* [Work to complete]
For each record below, retype the text exactly and omit any image.

* [Supplied material]
= = =

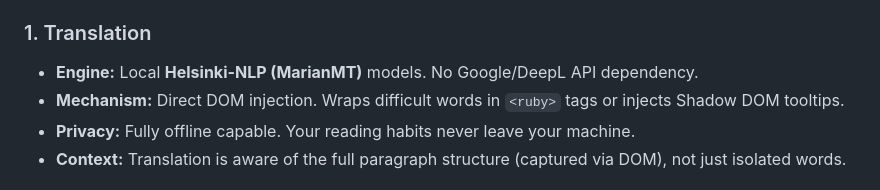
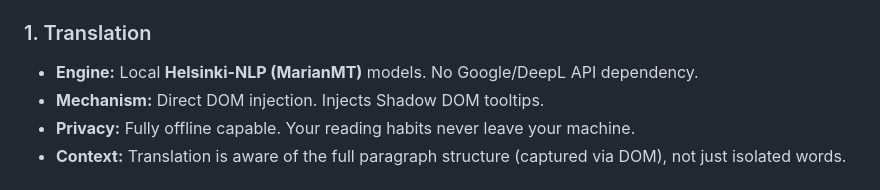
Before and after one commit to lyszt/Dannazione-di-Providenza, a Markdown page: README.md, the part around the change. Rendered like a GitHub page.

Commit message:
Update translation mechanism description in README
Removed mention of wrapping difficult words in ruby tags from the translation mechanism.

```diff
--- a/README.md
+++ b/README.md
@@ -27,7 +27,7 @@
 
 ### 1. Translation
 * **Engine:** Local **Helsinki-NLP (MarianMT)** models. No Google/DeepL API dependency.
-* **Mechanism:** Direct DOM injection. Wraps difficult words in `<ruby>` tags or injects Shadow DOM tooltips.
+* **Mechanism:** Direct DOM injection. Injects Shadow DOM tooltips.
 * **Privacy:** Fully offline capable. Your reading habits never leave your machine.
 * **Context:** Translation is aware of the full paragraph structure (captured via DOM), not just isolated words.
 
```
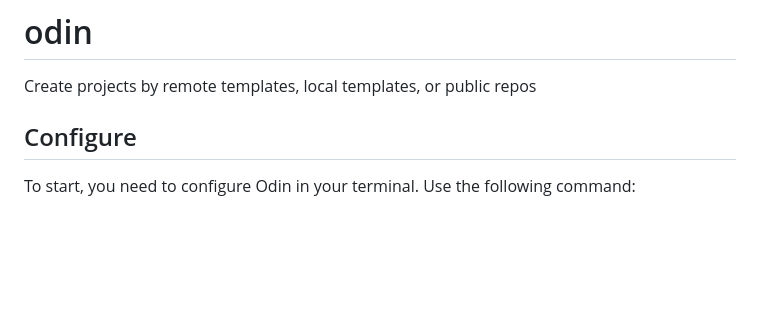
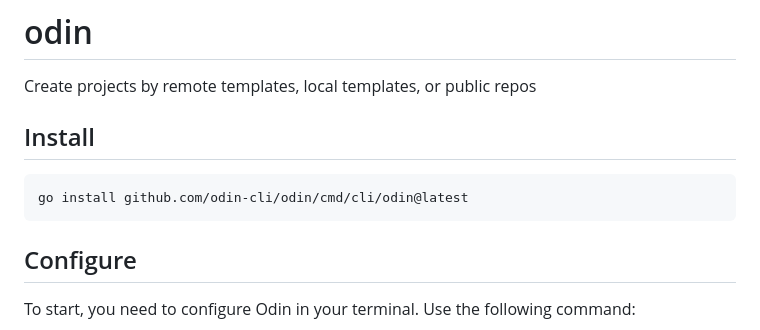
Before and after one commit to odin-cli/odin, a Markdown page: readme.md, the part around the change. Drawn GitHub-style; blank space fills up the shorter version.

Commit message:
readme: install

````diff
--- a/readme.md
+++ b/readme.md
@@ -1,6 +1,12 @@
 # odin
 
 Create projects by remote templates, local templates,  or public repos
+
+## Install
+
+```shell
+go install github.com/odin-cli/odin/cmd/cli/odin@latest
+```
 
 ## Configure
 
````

= = =

* [Response to the task]
Before and after one commit to lyszt/Dannazione-di-Providenza, a Markdown page: README.md, the part around the change. Rendered like a GitHub page.

Commit message:
Update translation mechanism description in README
Removed mention of wrapping difficult words in ruby tags from the translation mechanism.

```diff
--- a/README.md
+++ b/README.md
@@ -27,7 +27,7 @@
 
 ### 1. Translation
 * **Engine:** Local **Helsinki-NLP (MarianMT)** models. No Google/DeepL API dependency.
-* **Mechanism:** Direct DOM injection. Wraps difficult words in `<ruby>` tags or injects Shadow DOM tooltips.
+* **Mechanism:** Direct DOM injection. Injects Shadow DOM tooltips.
 * **Privacy:** Fully offline capable. Your reading habits never leave your machine.
 * **Context:** Translation is aware of the full paragraph structure (captured via DOM), not just isolated words.
 
```
Before and after one commit to odin-cli/odin, a Markdown page: readme.md, the part around the change. Drawn GitHub-style; blank space fills up the shorter version.

Commit message:
readme: install

````diff
--- a/readme.md
+++ b/readme.md
@@ -1,6 +1,12 @@
 # odin
 
 Create projects by remote templates, local templates,  or public repos
+
+## Install
+
+```shell
+go install github.com/odin-cli/odin/cmd/cli/odin@latest
+```
 
 ## Configure
 
````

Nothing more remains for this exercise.